(Data extracted from a collection)
*** Begin section ***

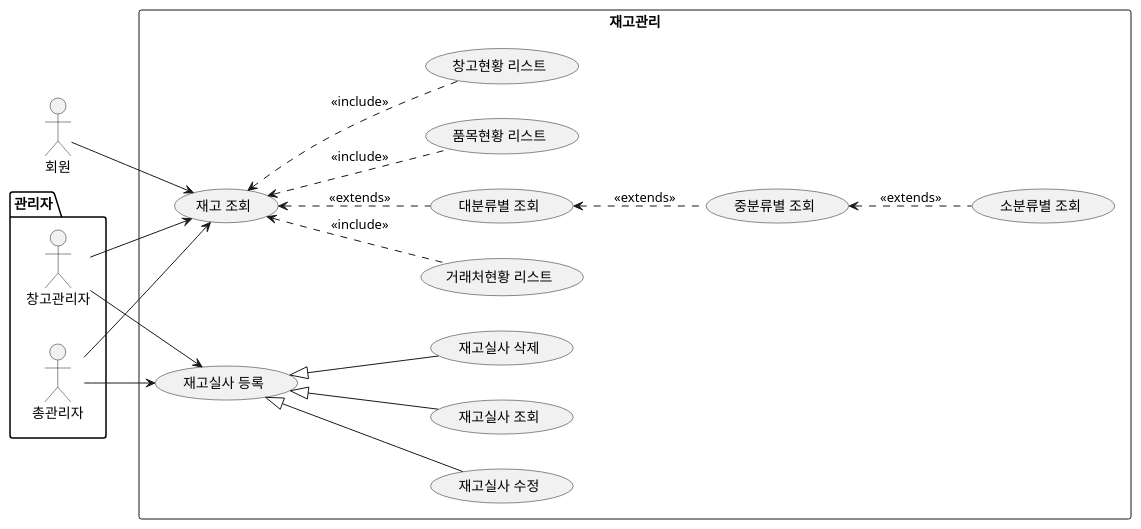
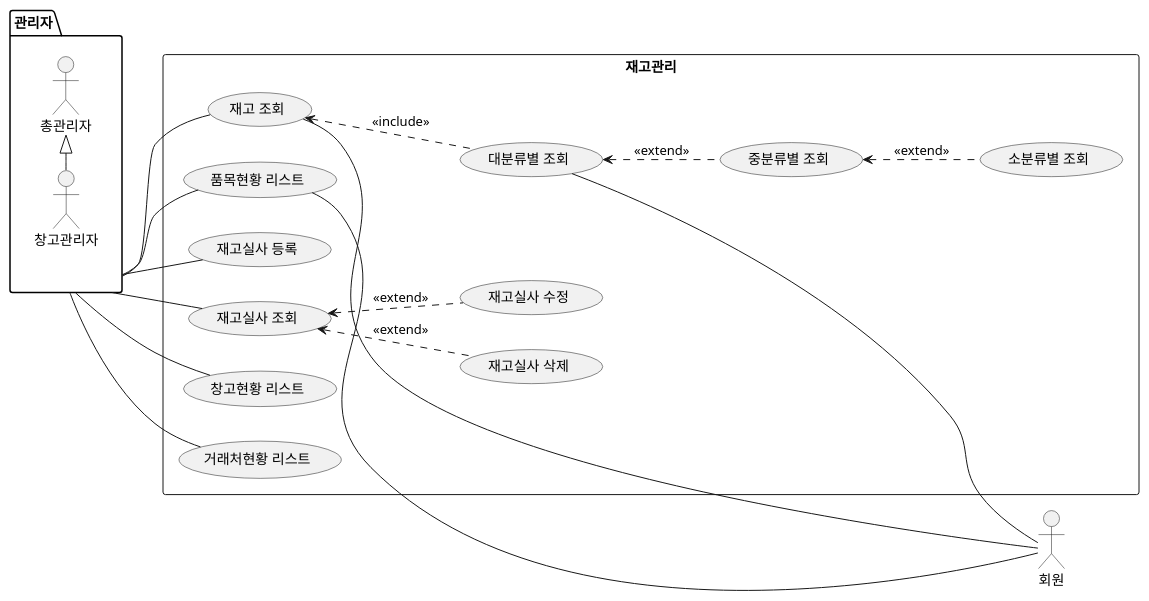
The diagram in src/first_team_project/use_case/Stock_management.puml (shin-heewon/java-advance), drawn with PlantUML before and after one commit. The commit also changed other lines of this file and 2 other files, not shown here.

Commit message:
- 재고관리, 고객센터 plantUML 완료

```diff
--- a/src/first_team_project/use_case/Stock_management.puml
+++ b/src/first_team_project/use_case/Stock_management.puml
@@ -1,44 +1,40 @@
 @startuml
 
 left to right direction
+
 package "관리자"{
 actor "창고관리자" as wh_manager
 actor "총관리자" as admin
 }
 actor "회원" as user
 
 
 rectangle "재고관리"{
 
-admin-->(재고실사 등록)
-wh_manager-->(재고실사 등록)
-
-'admin-->(재고실사 수정)
-'wh_manager-->(재고실사 수정)
-'
-'admin-->(재고실사 삭제)
-'wh_manager-->(재고실사 삭제)
-'
-'admin-->(재고실사 조회)
-'wh_manager-->(재고실사 조회)
-
-(재고실사 등록)<|--(재고실사 삭제)
-(재고실사 등록)<|--(재고실사 수정)
-(재고실사 등록)<|--(재고실사 조회)
-
-admin-->(재고 조회)
-wh_manager-->(재고 조회)
-user-->(재고 조회)
+wh_manager-right-|>admin
+관리자--(재고실사 등록)
 
 
-(재고 조회)<..(대분류별 조회):<<extends>>
-(대분류별 조회)<..(중분류별 조회):<<extends>>
-(중분류별 조회)<..(소분류별 조회):<<extends>>
+(재고실사 조회)<..(재고실사 삭제):<<extend>>
+(재고실사 조회)<..(재고실사 수정):<<extend>>
+관리자--(재고실사 조회)
+관리자--(재고 조회)
 
-(재고 조회)<..(품목현황 리스트):<<include>>
-(재고 조회)<..(창고현황 리스트):<<include>>
-(재고 조회)<..(거래처현황 리스트):<<include>>
+(재고 조회)<..(대분류별 조회):<<include>>
+
+
+user-up-(재고 조회)
+user-up-(품목현황 리스트)
+
+
+user-up--(대분류별 조회)
+(대분류별 조회)<..(중분류별 조회):<<extend>>
+(중분류별 조회)<..(소분류별 조회):<<extend>>
+
+관리자--(품목현황 리스트)
+관리자--(창고현황 리스트)
+관리자--(거래처현황 리스트)
 
 
 }
 @enduml
```
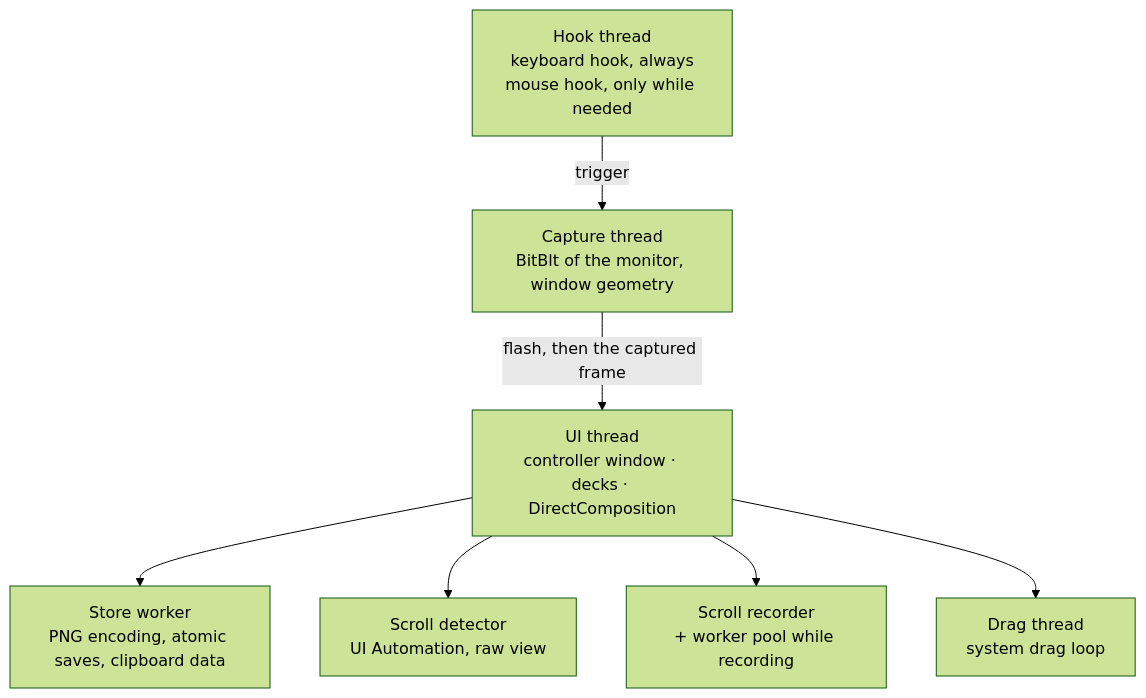
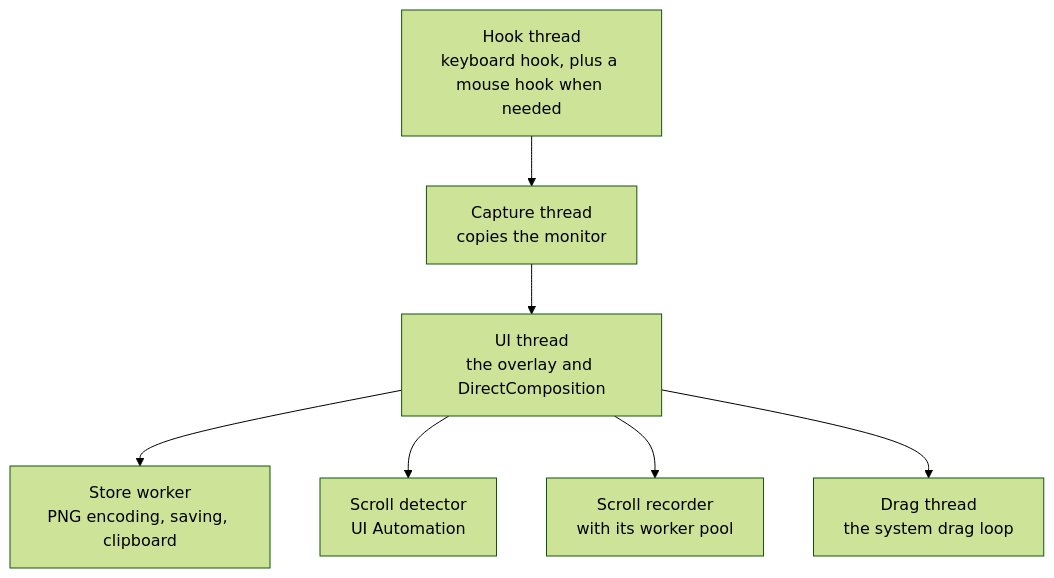
Before and after one commit to Jason-JP-Yang/Screenshot-Toolkit: the second of 3 diagrams in README.md, drawn with Mermaid (forest theme). The commit also changed other lines of this file and 24 other files, not shown here.

````diff
--- a/README.md
+++ b/README.md
@@ -366,16 +367,9 @@
 ```mermaid
 flowchart TB
-    HOOK["Hook thread<br/>keyboard hook, always<br/>mouse hook, only while needed"]
-    CAP["Capture thread<br/>BitBlt of the monitor, window geometry"]
-    UI["UI thread<br/>controller window · decks · DirectComposition"]
-    STORE["Store worker<br/>PNG encoding, atomic saves, clipboard data"]
-    DET["Scroll detector<br/>UI Automation, raw view"]
-    REC["Scroll recorder<br/>+ worker pool while recording"]
-    DRAG["Drag thread<br/>system drag loop"]
-    HOOK -- "trigger" --> CAP
-    CAP -- "flash, then the captured frame" --> UI
-    UI --> STORE
-    UI --> DET
-    UI --> REC
-    UI --> DRAG
+    HOOK["Hook thread<br/>keyboard hook, plus a mouse hook when needed"] --> CAP["Capture thread<br/>copies the monitor"]
+    CAP --> UI["UI thread<br/>the overlay and DirectComposition"]
+    UI --> STORE["Store worker<br/>PNG encoding, saving, clipboard"]
+    UI --> DET["Scroll detector<br/>UI Automation"]
+    UI --> REC["Scroll recorder<br/>with its worker pool"]
+    UI --> DRAG["Drag thread<br/>the system drag loop"]
 ```
````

*** End section ***

Within the data above, find the lines that contain the word "DRAG" and copy each of them.

■ TASK SOLUTION
-    DRAG["Drag thread<br/>system drag loop"]
-    UI --> DRAG
+    UI --> DRAG["Drag thread<br/>the system drag loop"]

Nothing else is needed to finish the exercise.